(Change detection outputs)
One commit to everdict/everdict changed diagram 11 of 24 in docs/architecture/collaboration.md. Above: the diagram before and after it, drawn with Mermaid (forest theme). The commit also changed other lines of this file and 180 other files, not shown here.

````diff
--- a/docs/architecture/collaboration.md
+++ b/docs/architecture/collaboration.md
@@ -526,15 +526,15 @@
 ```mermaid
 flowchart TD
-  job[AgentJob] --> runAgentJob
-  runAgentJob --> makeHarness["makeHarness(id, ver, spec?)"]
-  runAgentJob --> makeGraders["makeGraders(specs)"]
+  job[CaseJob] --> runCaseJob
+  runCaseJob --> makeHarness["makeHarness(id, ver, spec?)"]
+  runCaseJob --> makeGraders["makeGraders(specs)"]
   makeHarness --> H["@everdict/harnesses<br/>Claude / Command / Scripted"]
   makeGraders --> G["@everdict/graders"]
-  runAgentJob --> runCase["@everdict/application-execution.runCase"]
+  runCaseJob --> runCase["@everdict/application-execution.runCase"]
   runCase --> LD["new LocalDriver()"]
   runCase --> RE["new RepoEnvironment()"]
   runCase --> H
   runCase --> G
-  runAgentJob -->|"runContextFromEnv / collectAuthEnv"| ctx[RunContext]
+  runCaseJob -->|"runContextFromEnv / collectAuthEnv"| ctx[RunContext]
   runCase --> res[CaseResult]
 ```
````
--
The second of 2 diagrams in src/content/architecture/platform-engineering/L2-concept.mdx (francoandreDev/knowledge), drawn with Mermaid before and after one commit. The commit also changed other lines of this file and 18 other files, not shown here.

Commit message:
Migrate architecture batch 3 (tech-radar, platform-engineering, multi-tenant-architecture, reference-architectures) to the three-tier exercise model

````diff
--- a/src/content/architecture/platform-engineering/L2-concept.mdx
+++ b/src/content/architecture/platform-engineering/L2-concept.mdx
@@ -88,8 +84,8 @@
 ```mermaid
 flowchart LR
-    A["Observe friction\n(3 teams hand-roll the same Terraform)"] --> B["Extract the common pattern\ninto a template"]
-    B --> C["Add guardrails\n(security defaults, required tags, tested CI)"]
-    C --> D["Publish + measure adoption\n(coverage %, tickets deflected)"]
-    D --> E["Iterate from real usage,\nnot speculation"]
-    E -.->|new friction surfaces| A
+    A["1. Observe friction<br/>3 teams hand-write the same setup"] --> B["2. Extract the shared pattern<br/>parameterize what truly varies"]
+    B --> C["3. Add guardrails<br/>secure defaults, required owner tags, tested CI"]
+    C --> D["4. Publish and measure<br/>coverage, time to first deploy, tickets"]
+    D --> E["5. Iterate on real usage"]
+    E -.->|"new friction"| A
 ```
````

» Assigned task
Your reply should be only the number of lines in the records above that include "RunContext".

» Solution for this exercise
2